Federal law classifies marijuana in Schedule I of the Controlled Substances Act, the classification meant for the most dangerous substances.

Marijuana legalization has made progress in the last 10 years, but does that mean it will see legalization across the board in 2023?

In 2022, Rhode Island, Maryland, Missouri, and Connecticut all made changes to recreationally legalize marijuana in the state. Alabama, Mississippi, and Kentucky have decided to legalize use for medical purposes.

There are 21 states that have adopted adult-use legalization laws and 16 states that have legalized cannabis for medical use.

There is a possibility that a lump sum of states will make the move for legalization in 2023 including Minnesota, Delaware, Kansas, and North Carolina. These states have either talked about the possibility or have been prepping a bill to do so.

A survey done by Pew Research in October showed that 59% of U.S. adults believe marijuana should be legal for medical and recreational use by adults. The survey also showed that only 10% of people are against legalization.

Federal legalization remains unlikely despite popular opinion.

In October, President Joe Biden decriminalized marijuana charges and pardoned thousands of Americans convicted of marijuana possession under federal law.

But Biden has been wary of legalization. When he campaigned for president in 2020, Biden was hesitant to endorse such a measure.

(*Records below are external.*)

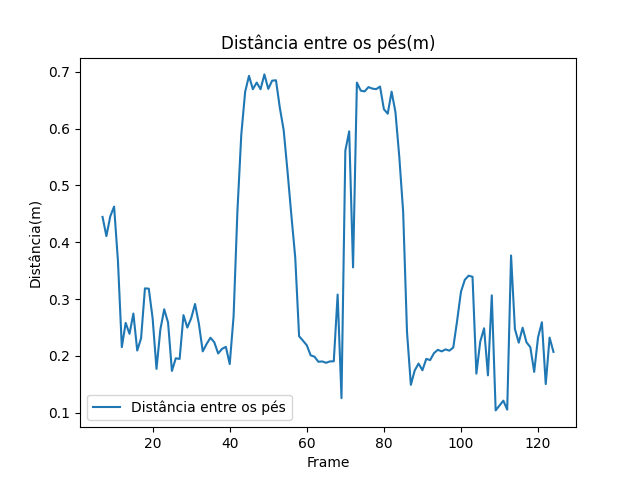
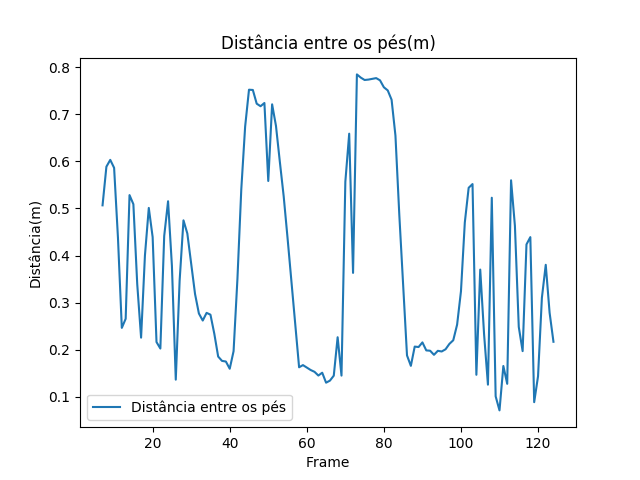
corrige o pé para ankle e add decorator

diff --git a/dataset-creator/calculate.py b/dataset-creator/calculate.py
@@ -6,6 +6,7 @@ import numpy as np
 import math
 from collections import defaultdict
 import matplotlib.pyplot as plt
+
 """
 HumanKeypoints
 Models keypoints present in the human body.
@@ -129,28 +130,28 @@ class Calculate:
         "20": "CHEST",
     }
     human_parts_name = {
-    "UNKNOWN_HUMAN_KEYPOINT": "0",
-    "HEAD": "1",
-    "NOSE": "2",
-    "NECK": "3",
-    "RIGHT_SHOULDER": "4",
-    "RIGHT_ELBOW": "5",
-    "RIGHT_WRIST": "6",
-    "LEFT_SHOULDER": "7",
-    "LEFT_ELBOW": "8",
-    "LEFT_WRIST": "9",
-    "RIGHT_HIP": "10",
-    "RIGHT_KNEE": "11",
-    "RIGHT_ANKLE": "12",
-    "LEFT_HIP": "13",
-    "LEFT_KNEE": "14",
-    "LEFT_ANKLE": "15",
-    "RIGHT_EYE": "16",
-    "LEFT_EYE": "17",
-    "RIGHT_EAR": "18",
-    "LEFT_EAR": "19",
-    "CHEST": "20",
-}
+        "UNKNOWN_HUMAN_KEYPOINT": "0",
+        "HEAD": "1",
+        "NOSE": "2",
+        "NECK": "3",
+        "RIGHT_SHOULDER": "4",
+        "RIGHT_ELBOW": "5",
+        "RIGHT_WRIST": "6",
+        "LEFT_SHOULDER": "7",
+        "LEFT_ELBOW": "8",
+        "LEFT_WRIST": "9",
+        "RIGHT_HIP": "10",
+        "RIGHT_KNEE": "11",
+        "RIGHT_ANKLE": "12",
+        "LEFT_HIP": "13",
+        "LEFT_KNEE": "14",
+        "LEFT_ANKLE": "15",
+        "RIGHT_EYE": "16",
+        "LEFT_EYE": "17",
+        "RIGHT_EAR": "18",
+        "LEFT_EAR": "19",
+        "CHEST": "20",
+    }
 
     class Vector:
         """Um segmento do corpo pode ser tratado como um vetor, com origem no ponto A e destino no ponto B. Assim, usamos álgebra para obter sua magnitude e ângulo criando vetores entre dois pontos do corpo."""
@@ -193,6 +194,23 @@ class Calculate:
         def __floordiv__(self, other):
             return self.calculate_angle(other)
 
+    def tratar_erro_frame(func):
+        """Decorator para fazer o try except automaticamente em todas as funções de cálculo.
+
+        Args:
+            func (function): Função que será decorada(Usa-se o @tratar_erro_frame acima da função)
+        """        
+        def wrapper(self, *args, **kwargs):
+            try:
+                result = func(self, *args, **kwargs)
+            except Exception as e:
+                print(f"Erro {e}")
+                return np.nan
+
+            return result
+
+        return wrapper
+
     def __init__(self, file3d):
         # Dicionario para guardar as informações que serão plotadas posteriormente
         self.plot_data: defaultdict = defaultdict(list)
@@ -205,18 +223,17 @@ class Calculate:
     def run_frames(self):
         """Passa por todos os frames, calculando as informações necessárias para o plot usando a classe Skeleton para guardar as informações. Ao final, chama a função que plota os dados"""
         for i, frame_info in enumerate(self.data):
-            self._calculate_angle('13','14','15', frame_info)
-
+            self.skeleton = Skeleton(frame_info) #Atualiza o esqueleto do frame
             # Distancia
 
             ## Distancia dos pés
-            self.plot_data['distancia_pes'].append(self.distancia_pes())
+            self.plot_data["distancia_pes"].append(self.distancia_pes())
 
             # Altura
 
             ## Altura do pé
-            self.plot_data['altura_pe_esquerdo'].append(self.altura_do_pe('esquerdo'))
-            self.plot_data['altura_pe_direito'].append(self.altura_do_pe('direito'))
+            self.plot_data["altura_pe_esquerdo"].append(self.altura_do_pe("esquerdo"))
+            self.plot_data["altura_pe_direito"].append(self.altura_do_pe("direito"))
 
             # Calcula os ângulos entre os segmentos do corpo
 
@@ -230,43 +247,41 @@ class Calculate:
             ## Joelho direito
             self.plot_data["angulo_joelho_direito"].append(self.angulo_joelho_direito())
 
-    def angulo_tronco_vertical(self):  # 20 é o id do peito no HKP
-        try:
-            joint_tronco = self.human_parts_name["CHEST"]
-            joint_neck = self.human_parts_name["NECK"]
-            chest: Skeleton.Joint = self.skeleton.joints[joint_tronco]
-            neck: Skeleton.Joint = self.skeleton.joints[joint_neck]
-            point_vertical = chest + Skeleton.Joint(
-                "vertical", 0, 0, 1
-            )  # uma unidade de z acima do chest
+    @tratar_erro_frame
+    def angulo_tronco_vertical(self):
+        """_summary_
 
-            vertical_vector = Calculate.Vector(
-                chest, point_vertical
-            )  # Vetor paralelo ao eixo z
-            chest_neck_vector = Calculate.Vector(
-                chest, neck
-            )  # Vetor entre o peito e o pescoço
-        except KeyError:
-            return np.nan
-        else:
-            return round(vertical_vector // chest_neck_vector,3)  # Angulo
+        Returns:
+            _type_: _description_
+        """        
+        joint_tronco = self.human_parts_name["CHEST"]
+        joint_neck = self.human_parts_name["NECK"]
+        chest: Skeleton.Joint = self.skeleton.joints[joint_tronco]
+        neck: Skeleton.Joint = self.skeleton.joints[joint_neck]
+        point_vertical = chest + Skeleton.Joint(
+            "vertical", 0, 0, 1
+        )  # uma unidade de z acima do chest
 
+        vertical_vector = Calculate.Vector(
+            chest, point_vertical
+        )  # Vetor paralelo ao eixo z
+        chest_neck_vector = Calculate.Vector(
+            chest, neck
+        )  # Vetor entre o peito e o pescoço
+
+        return round(vertical_vector // chest_neck_vector, 3)  # Angulo
+
+    @tratar_erro_frame
     def distancia_pes(self):
+        pe_esquerdo = self.human_parts_name["LEFT_ANKLE"]
+        pe_direito = self.human_parts_name["RIGHT_ANKLE"]
+        joint_pe_esquerdo = self.skeleton.joints[pe_esquerdo]
+        joint_pe_direito = self.skeleton.joints[pe_direito]
+        vetor = Calculate.Vector(joint_pe_esquerdo, joint_pe_direito)
 
-        try:
-            pe_esquerdo = self.human_parts_name["LEFT_KNEE"]
-            pe_direito = self.human_parts_name["RIGHT_KNEE"]
-            joint_pe_esquerdo = self.skeleton.joints[pe_esquerdo]
-            joint_pe_direito = self.skeleton.joints[pe_direito]
-            vetor = Calculate.Vector(joint_pe_esquerdo,joint_pe_direito)
-        except:
-            return np.nan
-        else:
+        return vetor.magnitude
 
-            return vetor.magnitude
-        
-        
-
+    @tratar_erro_frame
     def _calculate_angle(self, first, central, last):
         """Calcula o ângulo entre tres pontos.
         Função usada por outras funções para calcular ângulos entre segmentos do corpo.
@@ -280,16 +295,12 @@ class Calculate:
         Returns:
             float: ângulo em graus
         """
-        try:
-            first_joint = self.skeleton.joints[first]
-            central_joint = self.skeleton.joints[central]
-            last_joint = self.skeleton.joints[last]
-            first_vector = Calculate.Vector(central_joint, first_joint)
-            second_vector = Calculate.Vector(central_joint, last_joint)
-        except KeyError:
-            return np.nan
-        else:
-            return round(first_vector // second_vector,3)
+        first_joint = self.skeleton.joints[first]
+        central_joint = self.skeleton.joints[central]
+        last_joint = self.skeleton.joints[last]
+        first_vector = Calculate.Vector(central_joint, first_joint)
+        second_vector = Calculate.Vector(central_joint, last_joint)
+        return round(first_vector // second_vector, 3)
 
     def angulo_joelho_direito(self):
         return self._calculate_angle("10", "11", "12")
@@ -297,33 +308,36 @@ class Calculate:
     def angulo_joelho_esquerdo(self):
         return self._calculate_angle("13", "14", "15")
 
+    @tratar_erro_frame
+    def altura_do_pe(self, lado: str):
+        assert lado in ("esquerdo", "direito"), 'Lado deve ser "esquerdo" ou "direito"'
+        joint_pe = (
+            self.human_parts_name["RIGHT_ANKLE"]
+            if lado == "direito"
+            else self.human_parts_name["LEFT_ANKLE"]
+        )
+        pe = self.skeleton.joints[joint_pe]
+
+        chao = Skeleton.Joint("chao", 0, 0, 0)
+
+        altura = Calculate.Vector(chao, pe)
+        return abs(altura.z)
+
     def read_json(self):
         with open(self.file3d) as f:
             data: list = json.load(f)["localizations"]
         return data
-    def altura_do_pe(self,lado:str):
 
-        assert lado in ("esquerdo","direito"),'Lado deve ser "esquerdo" ou "direito"'
-        try:
-            joint_pe = self.human_parts_name["RIGHT_KNEE"] if lado=='direito' else self.human_parts_name["LEFT_KNEE"]
-            pe = self.skeleton.joints[joint_pe]
-
-            chao = Skeleton.Joint('chao',0,0,0)
-
-            altura = Calculate.Vector(chao,pe)
-        except KeyError:
-            return np.nan
-        else:
-            return abs(altura.z)
 
 class Plot:
-    PASTA_RESULTADO = 'resultados'
+    PASTA_RESULTADO = "resultados"
+
     def __init__(self, data):
-        os.makedirs(self.PASTA_RESULTADO,exist_ok=True)
+        os.makedirs(self.PASTA_RESULTADO, exist_ok=True)
         self.data = data
 
         self.plot()
-    
+
     def plot(self):
         self.plot_joelho()
         self.plot_tronco()
@@ -332,12 +346,12 @@ class Plot:
 
     def plot_distancia_pes(self):
         fig, ax = plt.subplots()
-        ax.plot(self.data['distancia_pes'], label = 'Distância entre os pés')
-        ax.set_title('Distância entre os pés(m)')
+        ax.plot(self.data["distancia_pes"], label="Distância entre os pés")
+        ax.set_title("Distância entre os pés(m)")
         ax.set_xlabel("Frame")
         ax.set_ylabel("Distância(m)")
         ax.legend()
-        plt.savefig(os.path.join(self.PASTA_RESULTADO,"distancia_pes.png"))
+        plt.savefig(os.path.join(self.PASTA_RESULTADO, "distancia_pes.png"))
 
     def plot_joelho(self):
         fig, ax = plt.subplots()
@@ -347,18 +361,17 @@ class Plot:
         ax.set_xlabel("Frame")
         ax.set_ylabel("Ângulo")
         ax.legend()
-        
-        plt.savefig(os.path.join(self.PASTA_RESULTADO,"angulo_joelho.png"))
+
+        plt.savefig(os.path.join(self.PASTA_RESULTADO, "angulo_joelho.png"))
 
     def plot_tronco(self):
-
-        fig,ax = plt.subplots()
+        fig, ax = plt.subplots()
         ax.plot(self.data["angulo_tronco"], label="Ângulo do tronco")
         ax.set_title("Ângulo do tronco(graus)")
         ax.set_xlabel("Frame")
         ax.set_ylabel("Ângulo com o plano vertical")
         ax.legend()
-        plt.savefig(os.path.join(self.PASTA_RESULTADO,"angulo_tronco.png"))
+        plt.savefig(os.path.join(self.PASTA_RESULTADO, "angulo_tronco.png"))
 
     def plot_altura_pe(self):
         fig, ax = plt.subplots()
@@ -369,12 +382,12 @@ class Plot:
         ax.set_ylabel("Altura")
         ax.legend()
 
-        plt.savefig(os.path.join(self.PASTA_RESULTADO,"altura_pe.png"))
+        plt.savefig(os.path.join(self.PASTA_RESULTADO, "altura_pe.png"))
+
 
 if __name__ == "__main__":
     calc = Calculate("videos/p001g01_3d.json")
     calc.run_frames()
-    print(calc.plot_data['altura_pe_direito'])
+    print(calc.plot_data["altura_pe_direito"])
 
     plot = Plot(calc.plot_data)
-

However, marijuana eventually getting rescheduled remains likely. In December 2020, the U.N. Commission on Narcotic Drugs reclassified marijuana under an international listing that recognizes its medical value.

"I think that reconsideration of our own scheduling here in the U.S. is just a natural extension of how we voted in the world meeting," Rosalie Pacula, a health policy professor at the University of Southern California, told Roll Call in November.